Revision tracking records
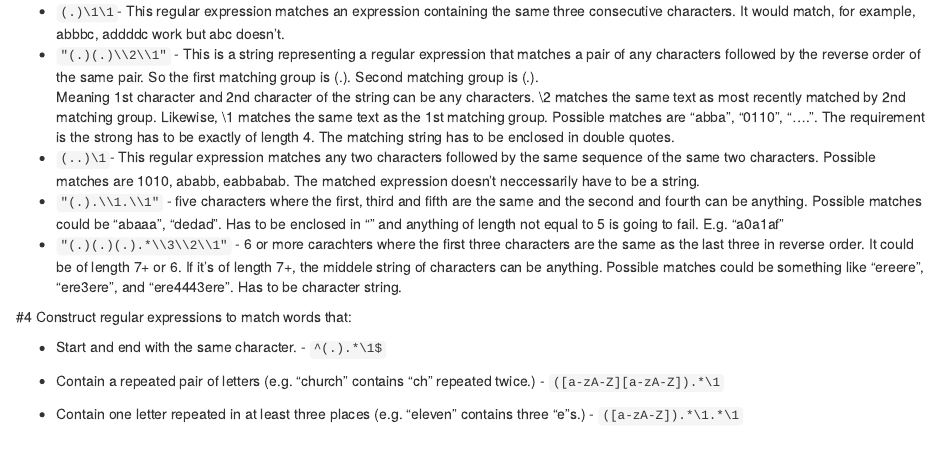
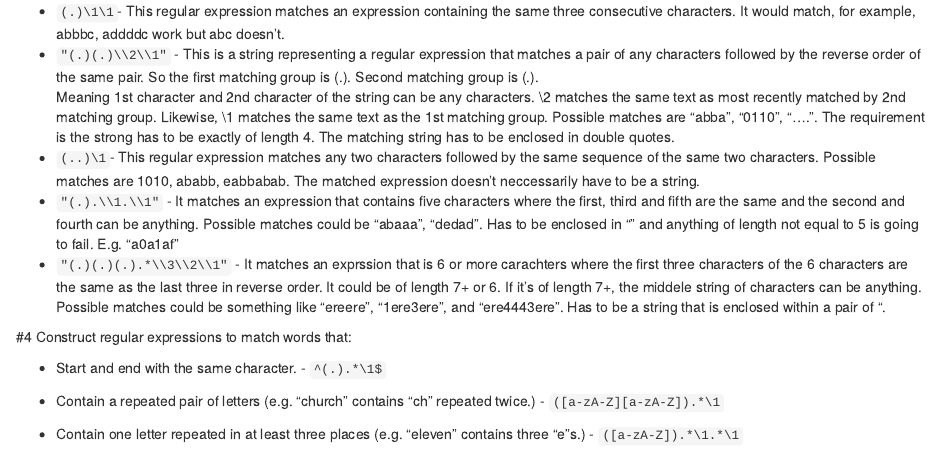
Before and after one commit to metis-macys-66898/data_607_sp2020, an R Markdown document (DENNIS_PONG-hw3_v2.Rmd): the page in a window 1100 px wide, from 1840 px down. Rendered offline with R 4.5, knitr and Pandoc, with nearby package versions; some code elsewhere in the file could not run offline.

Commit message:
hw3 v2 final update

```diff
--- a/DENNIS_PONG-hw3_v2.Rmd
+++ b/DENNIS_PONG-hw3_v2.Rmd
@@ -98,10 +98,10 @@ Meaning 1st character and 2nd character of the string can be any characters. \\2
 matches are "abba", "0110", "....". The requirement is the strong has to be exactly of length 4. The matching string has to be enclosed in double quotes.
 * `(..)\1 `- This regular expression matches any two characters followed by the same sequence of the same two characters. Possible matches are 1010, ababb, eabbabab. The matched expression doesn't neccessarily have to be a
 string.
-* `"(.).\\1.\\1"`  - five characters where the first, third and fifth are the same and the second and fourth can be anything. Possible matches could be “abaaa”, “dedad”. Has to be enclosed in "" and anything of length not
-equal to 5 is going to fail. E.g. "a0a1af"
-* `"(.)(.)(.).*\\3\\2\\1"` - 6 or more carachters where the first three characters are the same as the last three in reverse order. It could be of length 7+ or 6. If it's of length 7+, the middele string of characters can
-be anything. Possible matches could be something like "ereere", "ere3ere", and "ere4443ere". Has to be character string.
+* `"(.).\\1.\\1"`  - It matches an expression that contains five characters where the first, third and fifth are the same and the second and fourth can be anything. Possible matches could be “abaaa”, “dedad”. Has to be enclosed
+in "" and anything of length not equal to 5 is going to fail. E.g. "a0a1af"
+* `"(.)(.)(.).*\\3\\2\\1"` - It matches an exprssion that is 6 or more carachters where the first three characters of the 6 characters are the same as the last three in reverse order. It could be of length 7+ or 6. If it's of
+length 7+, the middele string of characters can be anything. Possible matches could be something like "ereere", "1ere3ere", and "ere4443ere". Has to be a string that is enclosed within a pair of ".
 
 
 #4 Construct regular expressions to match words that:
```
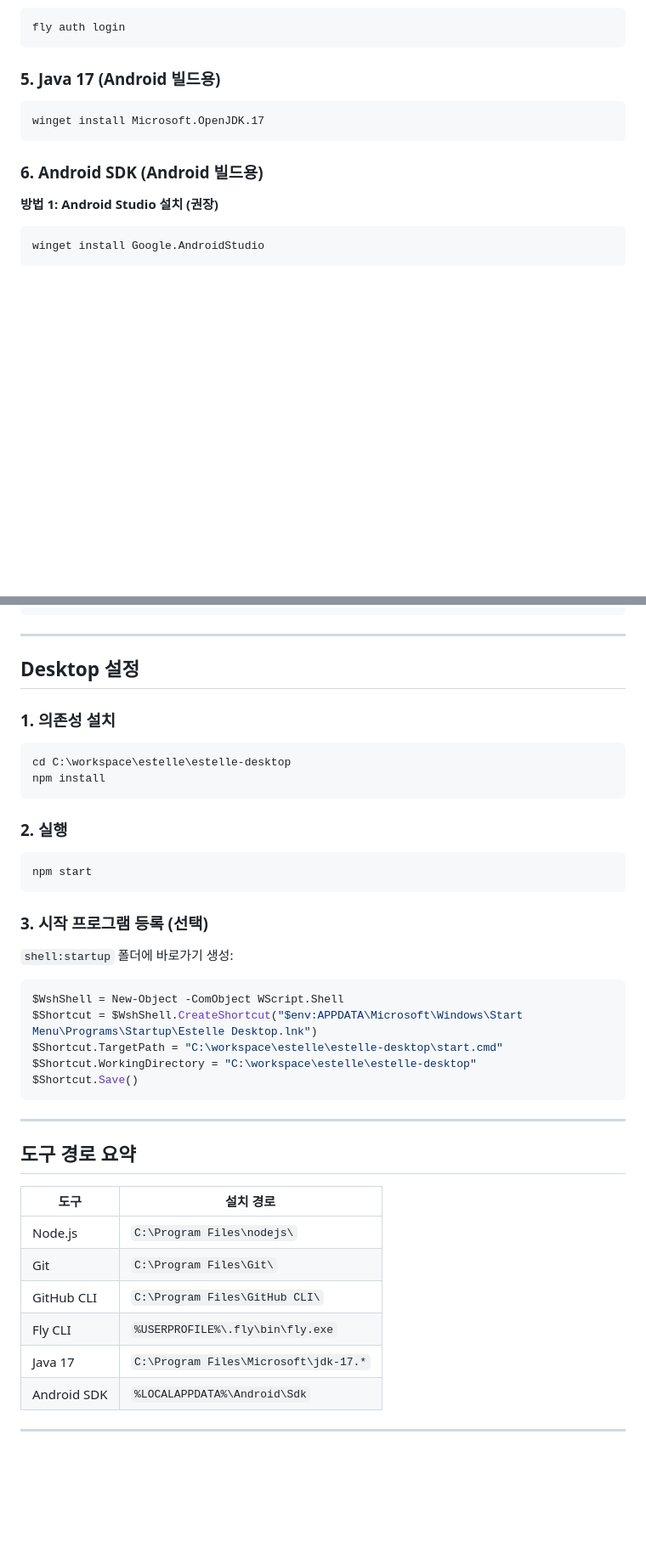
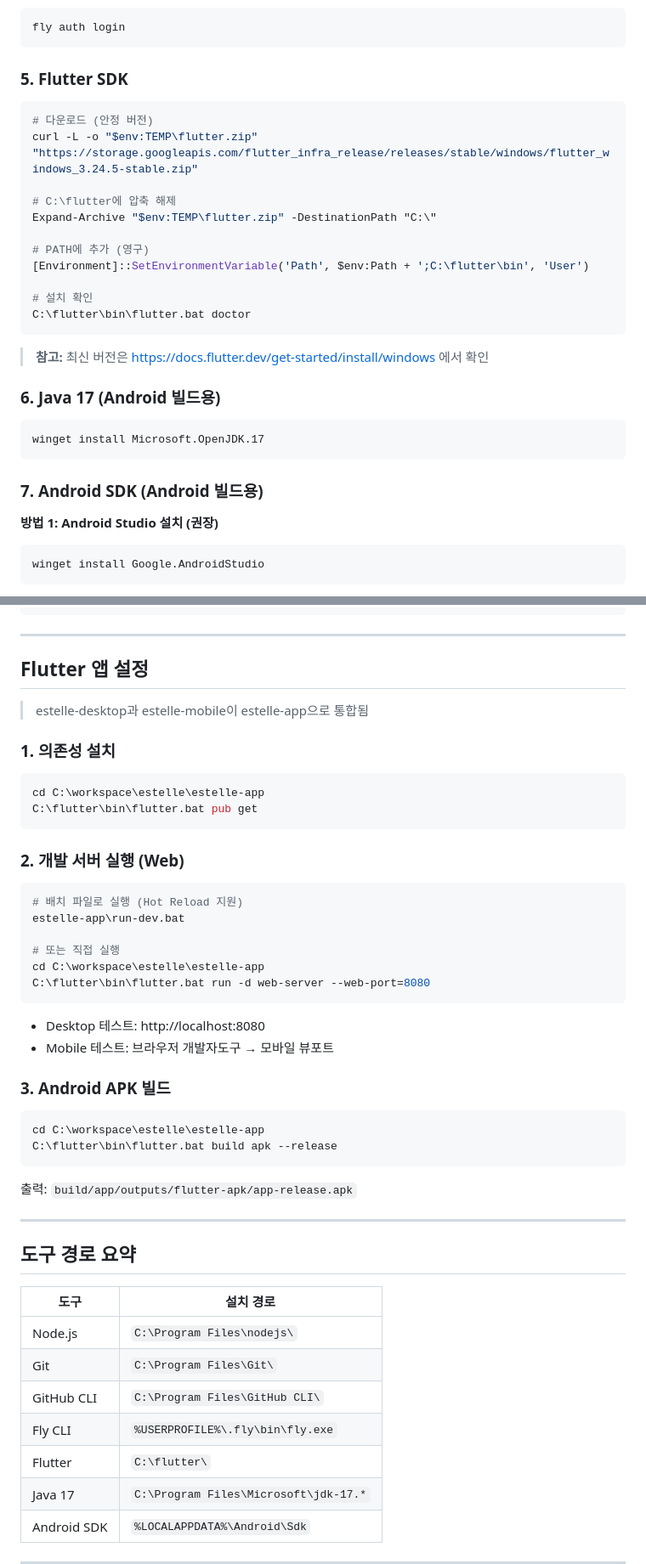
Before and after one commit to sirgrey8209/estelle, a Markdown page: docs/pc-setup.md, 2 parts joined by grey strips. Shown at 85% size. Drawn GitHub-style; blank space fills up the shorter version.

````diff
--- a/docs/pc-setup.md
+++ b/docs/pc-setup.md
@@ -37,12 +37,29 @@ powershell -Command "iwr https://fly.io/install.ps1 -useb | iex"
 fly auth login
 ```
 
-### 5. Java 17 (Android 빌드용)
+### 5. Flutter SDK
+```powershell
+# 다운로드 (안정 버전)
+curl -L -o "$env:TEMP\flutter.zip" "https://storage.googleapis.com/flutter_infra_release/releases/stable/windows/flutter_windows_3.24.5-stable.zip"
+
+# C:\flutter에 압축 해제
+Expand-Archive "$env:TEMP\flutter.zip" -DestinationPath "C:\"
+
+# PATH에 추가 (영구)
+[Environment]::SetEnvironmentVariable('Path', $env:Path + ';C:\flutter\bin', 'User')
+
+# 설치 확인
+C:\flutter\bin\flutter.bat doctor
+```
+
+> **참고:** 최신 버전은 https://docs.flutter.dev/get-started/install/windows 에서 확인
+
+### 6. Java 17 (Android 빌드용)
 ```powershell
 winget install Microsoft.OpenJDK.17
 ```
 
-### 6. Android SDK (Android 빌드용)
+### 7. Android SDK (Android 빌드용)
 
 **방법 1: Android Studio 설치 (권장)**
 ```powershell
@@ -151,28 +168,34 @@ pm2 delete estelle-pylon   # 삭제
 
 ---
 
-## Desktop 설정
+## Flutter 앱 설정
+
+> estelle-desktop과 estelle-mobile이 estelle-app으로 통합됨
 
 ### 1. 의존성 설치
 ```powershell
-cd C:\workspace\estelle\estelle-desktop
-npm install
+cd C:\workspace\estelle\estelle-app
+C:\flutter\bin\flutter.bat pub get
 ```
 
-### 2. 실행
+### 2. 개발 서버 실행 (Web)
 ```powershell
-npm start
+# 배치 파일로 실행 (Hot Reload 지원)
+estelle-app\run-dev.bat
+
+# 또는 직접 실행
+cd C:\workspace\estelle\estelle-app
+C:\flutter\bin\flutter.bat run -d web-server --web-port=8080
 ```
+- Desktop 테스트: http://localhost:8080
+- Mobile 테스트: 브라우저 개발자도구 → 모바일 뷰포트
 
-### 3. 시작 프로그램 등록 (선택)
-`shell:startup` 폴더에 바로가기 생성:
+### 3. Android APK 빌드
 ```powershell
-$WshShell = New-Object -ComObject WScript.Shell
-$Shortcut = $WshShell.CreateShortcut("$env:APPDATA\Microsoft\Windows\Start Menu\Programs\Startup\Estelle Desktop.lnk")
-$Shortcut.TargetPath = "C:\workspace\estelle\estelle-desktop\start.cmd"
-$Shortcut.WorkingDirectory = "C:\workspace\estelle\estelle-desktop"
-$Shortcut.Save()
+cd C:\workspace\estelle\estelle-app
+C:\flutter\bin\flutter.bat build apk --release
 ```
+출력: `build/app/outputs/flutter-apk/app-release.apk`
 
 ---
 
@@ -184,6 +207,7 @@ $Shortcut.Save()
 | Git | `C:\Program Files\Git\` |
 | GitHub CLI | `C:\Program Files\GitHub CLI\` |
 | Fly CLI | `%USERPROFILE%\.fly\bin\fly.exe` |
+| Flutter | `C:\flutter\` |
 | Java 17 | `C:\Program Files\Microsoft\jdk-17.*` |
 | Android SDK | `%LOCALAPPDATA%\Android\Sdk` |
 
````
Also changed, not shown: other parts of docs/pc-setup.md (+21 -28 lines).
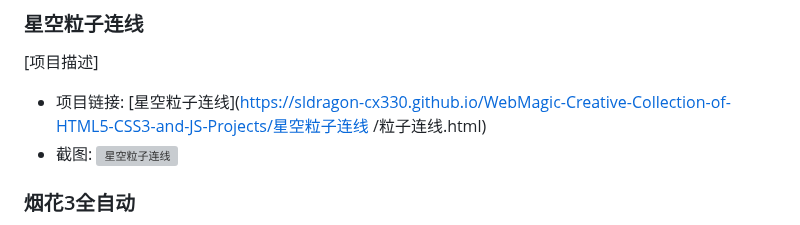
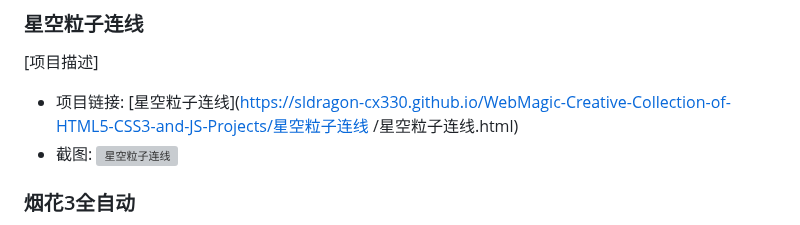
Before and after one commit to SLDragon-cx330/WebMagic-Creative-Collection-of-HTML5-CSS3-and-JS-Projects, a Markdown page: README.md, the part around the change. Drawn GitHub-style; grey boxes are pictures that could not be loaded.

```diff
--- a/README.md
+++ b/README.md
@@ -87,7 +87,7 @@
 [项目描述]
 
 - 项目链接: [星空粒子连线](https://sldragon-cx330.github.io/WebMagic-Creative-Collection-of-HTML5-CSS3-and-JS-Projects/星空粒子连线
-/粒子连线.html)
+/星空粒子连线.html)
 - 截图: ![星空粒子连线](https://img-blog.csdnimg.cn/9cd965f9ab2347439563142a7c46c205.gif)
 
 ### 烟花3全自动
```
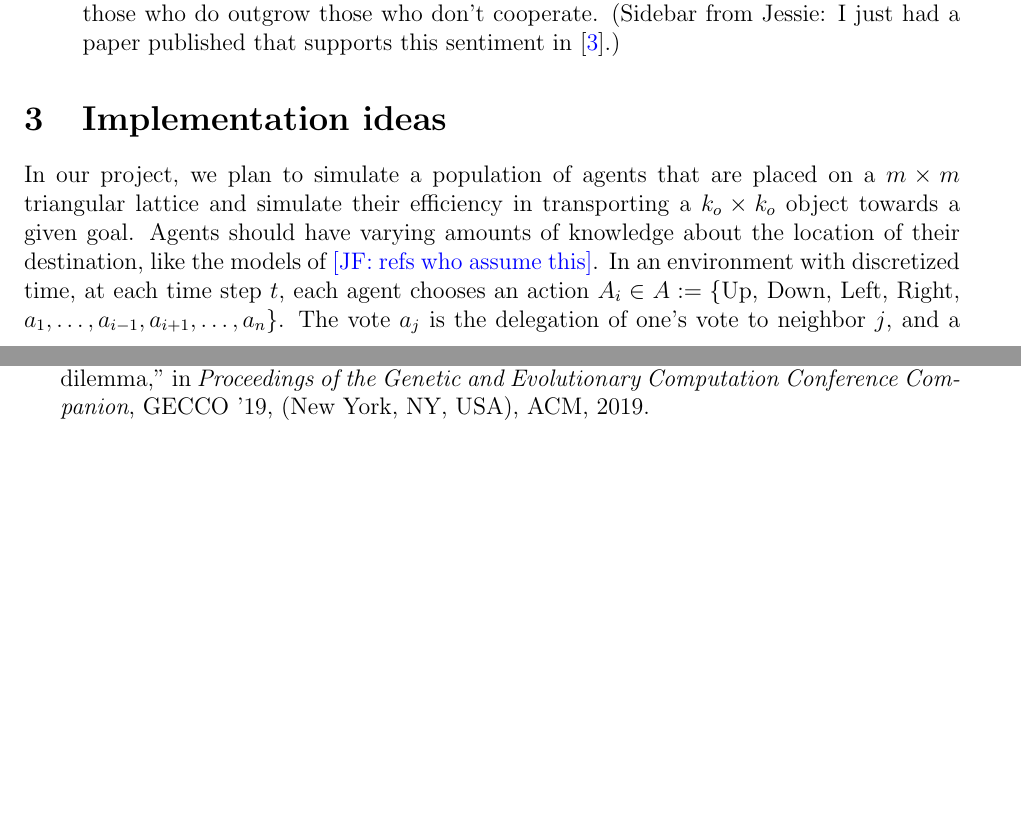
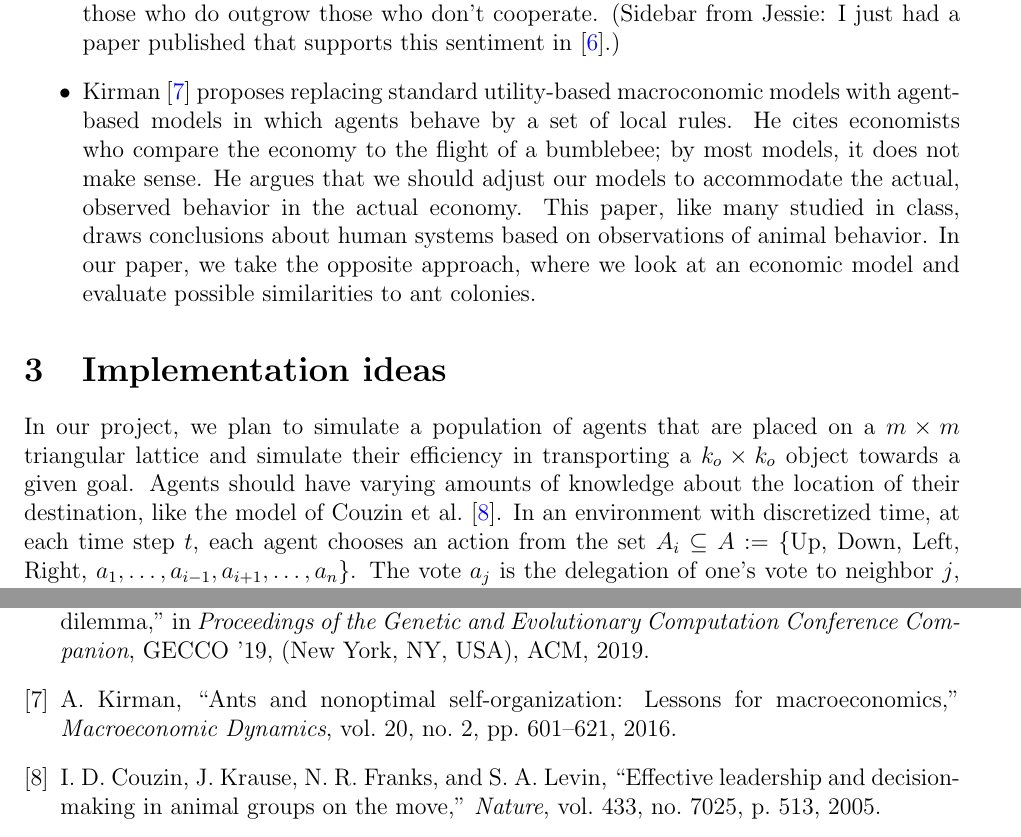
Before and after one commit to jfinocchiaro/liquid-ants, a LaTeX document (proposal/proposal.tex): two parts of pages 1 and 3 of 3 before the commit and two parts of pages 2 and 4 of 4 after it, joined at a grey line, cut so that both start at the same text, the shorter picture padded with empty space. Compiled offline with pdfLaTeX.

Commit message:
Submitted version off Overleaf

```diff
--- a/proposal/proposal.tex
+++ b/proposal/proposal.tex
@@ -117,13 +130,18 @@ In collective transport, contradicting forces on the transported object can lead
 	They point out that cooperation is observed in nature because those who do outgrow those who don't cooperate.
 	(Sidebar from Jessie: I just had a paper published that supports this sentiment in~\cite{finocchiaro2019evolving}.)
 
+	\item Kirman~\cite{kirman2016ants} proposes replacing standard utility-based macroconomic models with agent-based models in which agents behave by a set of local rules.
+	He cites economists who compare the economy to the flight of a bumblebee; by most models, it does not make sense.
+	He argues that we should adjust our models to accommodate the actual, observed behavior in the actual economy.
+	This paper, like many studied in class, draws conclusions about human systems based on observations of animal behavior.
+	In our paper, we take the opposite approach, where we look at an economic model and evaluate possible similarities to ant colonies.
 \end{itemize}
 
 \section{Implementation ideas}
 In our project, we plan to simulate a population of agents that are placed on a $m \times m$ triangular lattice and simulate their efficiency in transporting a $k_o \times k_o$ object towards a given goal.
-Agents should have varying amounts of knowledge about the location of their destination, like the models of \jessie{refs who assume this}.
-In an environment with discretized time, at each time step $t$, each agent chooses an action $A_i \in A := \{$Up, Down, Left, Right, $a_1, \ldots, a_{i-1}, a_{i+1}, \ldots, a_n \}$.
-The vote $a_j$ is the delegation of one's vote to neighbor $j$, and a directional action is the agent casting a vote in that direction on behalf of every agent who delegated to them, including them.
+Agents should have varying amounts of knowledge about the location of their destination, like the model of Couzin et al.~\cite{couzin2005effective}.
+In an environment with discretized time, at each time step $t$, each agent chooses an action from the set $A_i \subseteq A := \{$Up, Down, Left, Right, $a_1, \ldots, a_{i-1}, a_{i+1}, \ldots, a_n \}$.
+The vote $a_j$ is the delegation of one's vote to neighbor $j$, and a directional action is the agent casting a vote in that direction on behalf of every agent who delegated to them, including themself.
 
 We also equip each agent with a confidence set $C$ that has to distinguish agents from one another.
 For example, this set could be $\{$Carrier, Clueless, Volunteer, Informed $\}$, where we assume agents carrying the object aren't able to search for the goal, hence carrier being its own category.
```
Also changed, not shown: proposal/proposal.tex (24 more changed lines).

> _Aim of the task_
Scan the data above and copy each line containing the word "string".

> _Solution for this problem_
@@ -98,10 +98,10 @@ Meaning 1st character and 2nd character of the string can be any characters. \\2
 matches are "abba", "0110", "....". The requirement is the strong has to be exactly of length 4. The matching string has to be enclosed in double quotes.
 string.
-* `"(.)(.)(.).*\\3\\2\\1"` - 6 or more carachters where the first three characters are the same as the last three in reverse order. It could be of length 7+ or 6. If it's of length 7+, the middele string of characters can
-be anything. Possible matches could be something like "ereere", "ere3ere", and "ere4443ere". Has to be character string.
+length 7+, the middele string of characters can be anything. Possible matches could be something like "ereere", "1ere3ere", and "ere4443ere". Has to be a string that is enclosed within a pair of ".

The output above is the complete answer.